[EXTRACTED DATA — start]
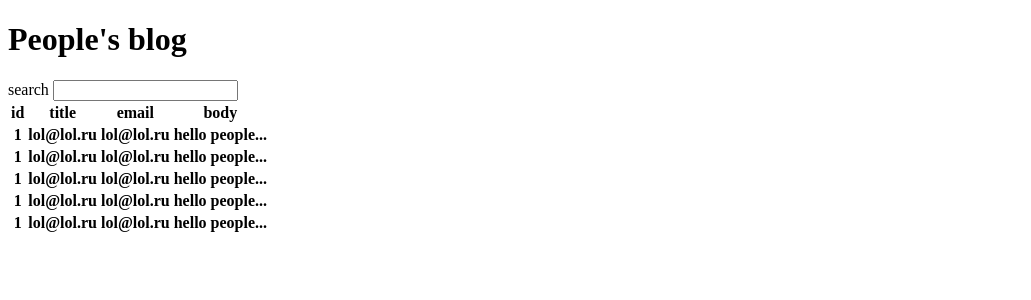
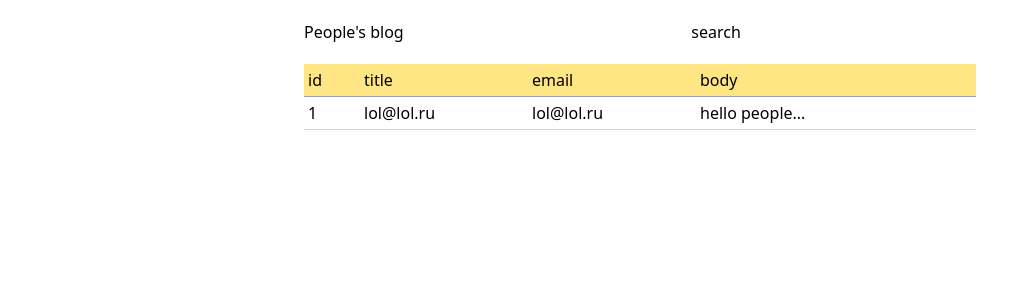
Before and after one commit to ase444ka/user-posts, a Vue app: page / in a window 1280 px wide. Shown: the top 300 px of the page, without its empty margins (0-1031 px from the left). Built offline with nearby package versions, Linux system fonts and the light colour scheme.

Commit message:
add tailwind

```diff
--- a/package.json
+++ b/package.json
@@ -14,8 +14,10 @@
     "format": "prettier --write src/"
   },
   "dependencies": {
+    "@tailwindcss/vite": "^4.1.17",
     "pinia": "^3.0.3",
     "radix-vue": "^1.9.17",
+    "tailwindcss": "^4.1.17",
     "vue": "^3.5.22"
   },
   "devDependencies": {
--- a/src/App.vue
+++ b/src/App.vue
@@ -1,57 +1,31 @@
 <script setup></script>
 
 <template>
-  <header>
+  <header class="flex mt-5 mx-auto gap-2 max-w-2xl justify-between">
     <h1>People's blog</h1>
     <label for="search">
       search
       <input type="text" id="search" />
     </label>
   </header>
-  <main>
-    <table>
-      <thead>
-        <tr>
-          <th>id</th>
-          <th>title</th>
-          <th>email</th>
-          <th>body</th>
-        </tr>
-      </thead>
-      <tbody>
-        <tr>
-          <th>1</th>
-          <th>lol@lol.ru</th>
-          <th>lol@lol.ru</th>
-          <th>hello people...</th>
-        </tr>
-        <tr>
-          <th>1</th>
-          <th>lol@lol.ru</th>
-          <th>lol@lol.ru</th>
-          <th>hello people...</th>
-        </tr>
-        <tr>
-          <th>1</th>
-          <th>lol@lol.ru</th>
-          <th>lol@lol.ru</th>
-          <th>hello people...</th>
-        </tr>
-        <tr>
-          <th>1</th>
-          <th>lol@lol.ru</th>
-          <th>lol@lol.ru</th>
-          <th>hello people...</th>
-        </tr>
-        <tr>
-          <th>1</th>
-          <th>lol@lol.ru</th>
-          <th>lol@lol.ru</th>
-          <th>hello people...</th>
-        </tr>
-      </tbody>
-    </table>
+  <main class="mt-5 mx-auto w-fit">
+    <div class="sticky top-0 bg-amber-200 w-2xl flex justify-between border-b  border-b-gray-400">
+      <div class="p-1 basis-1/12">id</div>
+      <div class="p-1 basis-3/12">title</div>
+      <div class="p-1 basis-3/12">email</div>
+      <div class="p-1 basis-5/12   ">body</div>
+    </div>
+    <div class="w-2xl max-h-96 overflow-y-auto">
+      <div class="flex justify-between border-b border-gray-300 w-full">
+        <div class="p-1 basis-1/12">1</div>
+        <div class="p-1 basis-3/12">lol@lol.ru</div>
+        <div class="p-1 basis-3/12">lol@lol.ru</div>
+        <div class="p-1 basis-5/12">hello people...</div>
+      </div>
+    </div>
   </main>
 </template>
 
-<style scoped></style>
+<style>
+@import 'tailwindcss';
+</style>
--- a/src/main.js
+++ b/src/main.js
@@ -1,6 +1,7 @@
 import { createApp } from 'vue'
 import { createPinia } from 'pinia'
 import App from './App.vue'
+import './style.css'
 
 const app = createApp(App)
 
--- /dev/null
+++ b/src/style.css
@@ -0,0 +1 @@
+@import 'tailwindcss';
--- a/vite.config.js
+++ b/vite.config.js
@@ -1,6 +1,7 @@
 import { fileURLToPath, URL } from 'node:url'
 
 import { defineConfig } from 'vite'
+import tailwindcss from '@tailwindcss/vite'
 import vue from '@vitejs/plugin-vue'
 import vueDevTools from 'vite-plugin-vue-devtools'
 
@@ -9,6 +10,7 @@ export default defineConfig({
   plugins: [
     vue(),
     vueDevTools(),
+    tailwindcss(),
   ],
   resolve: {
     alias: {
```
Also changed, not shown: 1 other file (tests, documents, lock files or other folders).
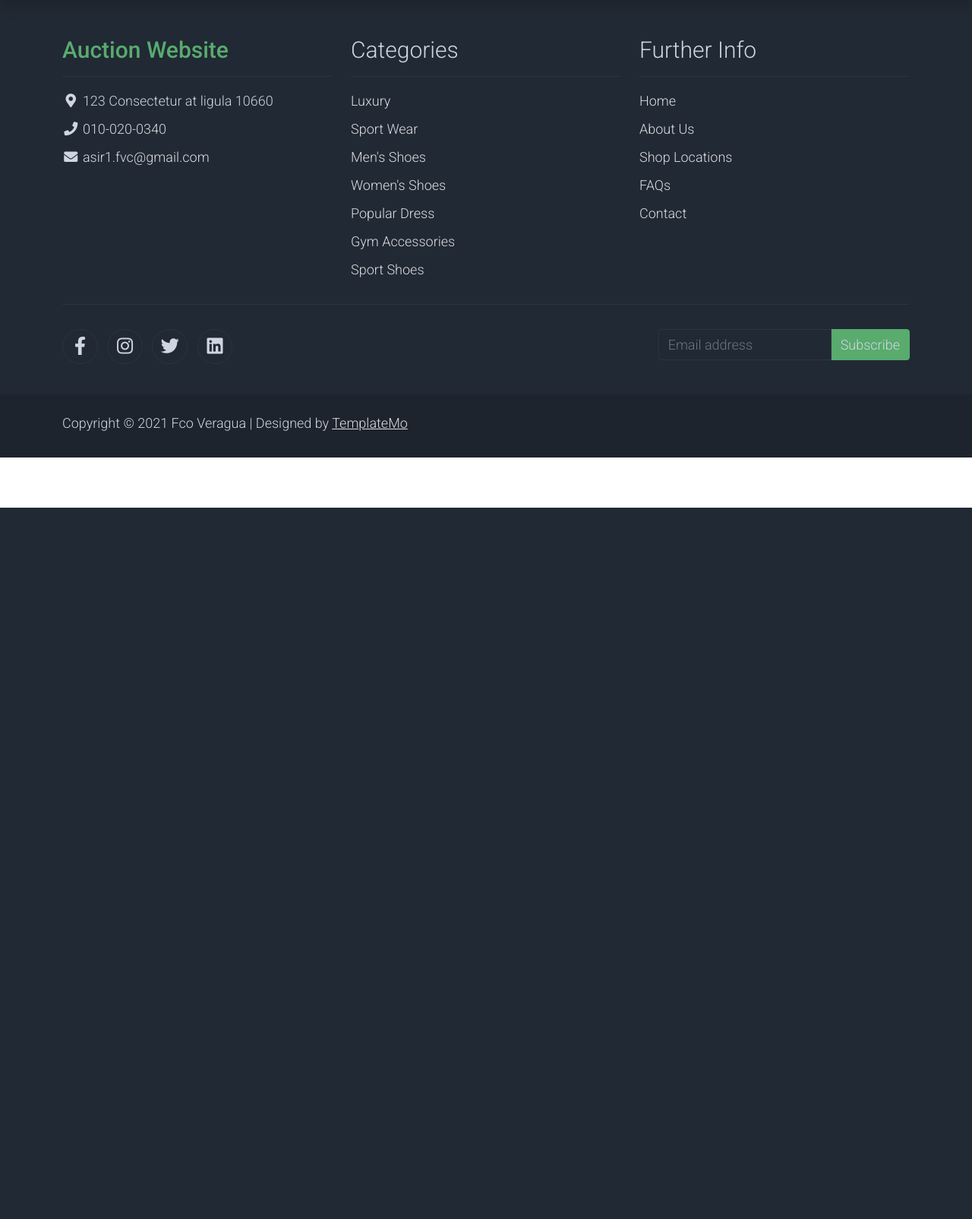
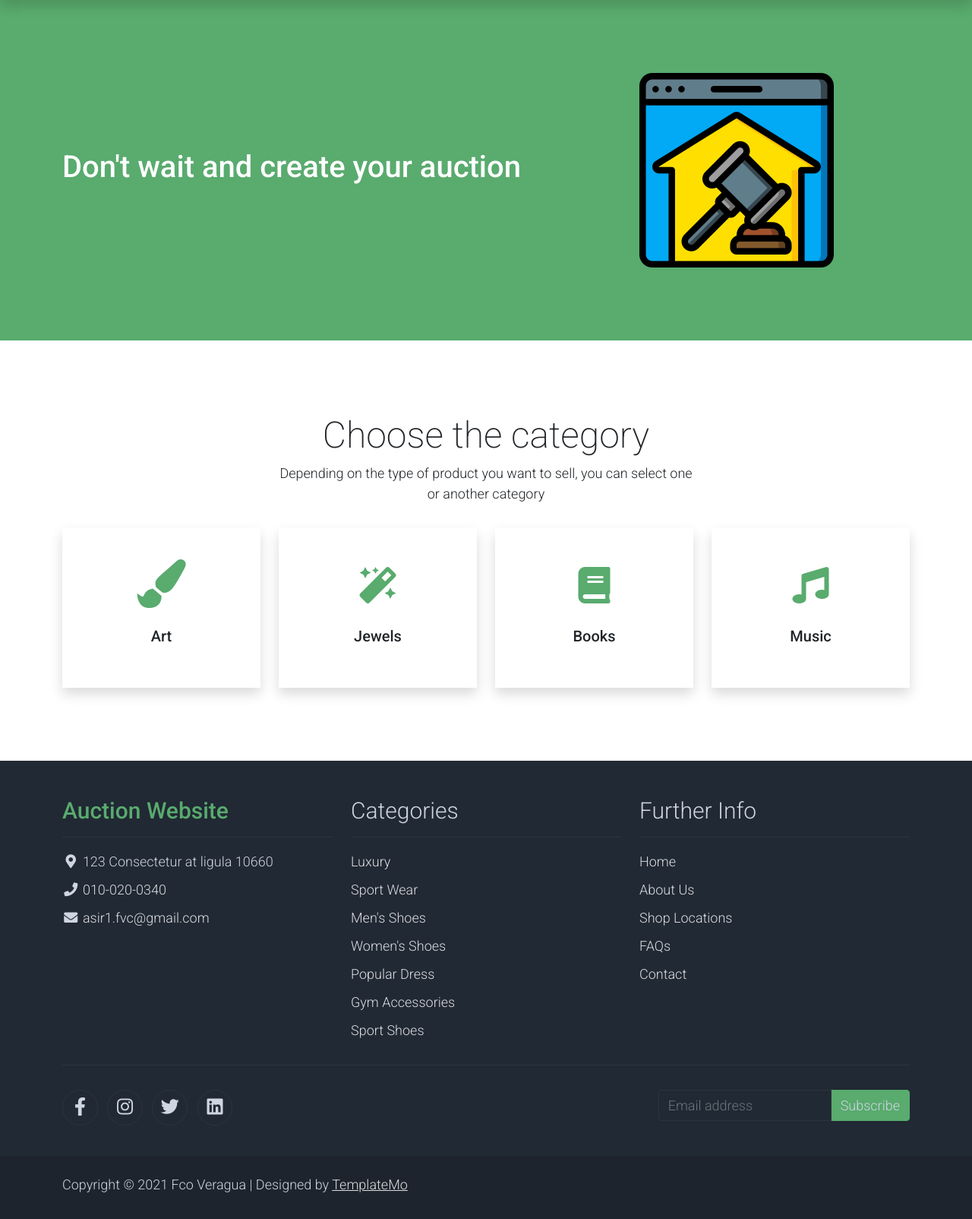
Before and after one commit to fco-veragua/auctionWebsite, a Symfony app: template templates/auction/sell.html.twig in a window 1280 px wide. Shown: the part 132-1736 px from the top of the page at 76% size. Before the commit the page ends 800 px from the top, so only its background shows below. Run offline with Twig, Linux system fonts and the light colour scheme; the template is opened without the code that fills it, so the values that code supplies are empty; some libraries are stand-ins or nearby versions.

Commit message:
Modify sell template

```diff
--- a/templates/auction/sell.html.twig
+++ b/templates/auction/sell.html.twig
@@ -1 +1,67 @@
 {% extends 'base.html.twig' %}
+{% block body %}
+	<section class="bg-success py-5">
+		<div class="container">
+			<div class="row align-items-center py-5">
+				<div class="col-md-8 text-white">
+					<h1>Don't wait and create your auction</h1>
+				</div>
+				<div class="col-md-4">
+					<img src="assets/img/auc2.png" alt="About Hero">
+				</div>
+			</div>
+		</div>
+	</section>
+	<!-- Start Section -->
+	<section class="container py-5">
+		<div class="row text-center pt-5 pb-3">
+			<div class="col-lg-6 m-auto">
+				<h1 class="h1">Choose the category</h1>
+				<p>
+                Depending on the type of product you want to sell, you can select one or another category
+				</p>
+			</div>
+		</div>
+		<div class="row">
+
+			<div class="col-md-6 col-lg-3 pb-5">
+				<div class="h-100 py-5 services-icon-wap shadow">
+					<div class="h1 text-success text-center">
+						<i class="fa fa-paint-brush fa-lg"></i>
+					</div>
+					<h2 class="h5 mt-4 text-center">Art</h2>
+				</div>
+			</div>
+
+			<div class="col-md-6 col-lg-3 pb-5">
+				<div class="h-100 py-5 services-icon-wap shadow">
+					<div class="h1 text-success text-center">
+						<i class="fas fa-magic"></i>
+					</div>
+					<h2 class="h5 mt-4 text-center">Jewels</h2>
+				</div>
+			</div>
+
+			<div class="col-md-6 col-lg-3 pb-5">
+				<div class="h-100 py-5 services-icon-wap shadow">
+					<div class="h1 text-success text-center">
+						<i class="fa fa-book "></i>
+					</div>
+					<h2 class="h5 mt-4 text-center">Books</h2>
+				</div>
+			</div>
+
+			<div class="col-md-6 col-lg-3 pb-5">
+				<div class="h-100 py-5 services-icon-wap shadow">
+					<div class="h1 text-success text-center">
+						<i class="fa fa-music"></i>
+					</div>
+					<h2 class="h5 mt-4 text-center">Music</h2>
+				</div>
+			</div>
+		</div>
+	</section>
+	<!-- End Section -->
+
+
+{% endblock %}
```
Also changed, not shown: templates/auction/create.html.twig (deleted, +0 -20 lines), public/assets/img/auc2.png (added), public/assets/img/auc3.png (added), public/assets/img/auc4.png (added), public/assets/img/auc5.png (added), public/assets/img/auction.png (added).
[EXTRACTED DATA — finish]
▶ [ASSIGNED TASK]:
Pick each line holding the word "tailwindcss" out of the data and copy it.

▶ [RESULT OF THIS EXERCISE]:
+    "@tailwindcss/vite": "^4.1.17",
+    "tailwindcss": "^4.1.17",
+@import 'tailwindcss';
+@import 'tailwindcss';
+import tailwindcss from '@tailwindcss/vite'
+    tailwindcss(),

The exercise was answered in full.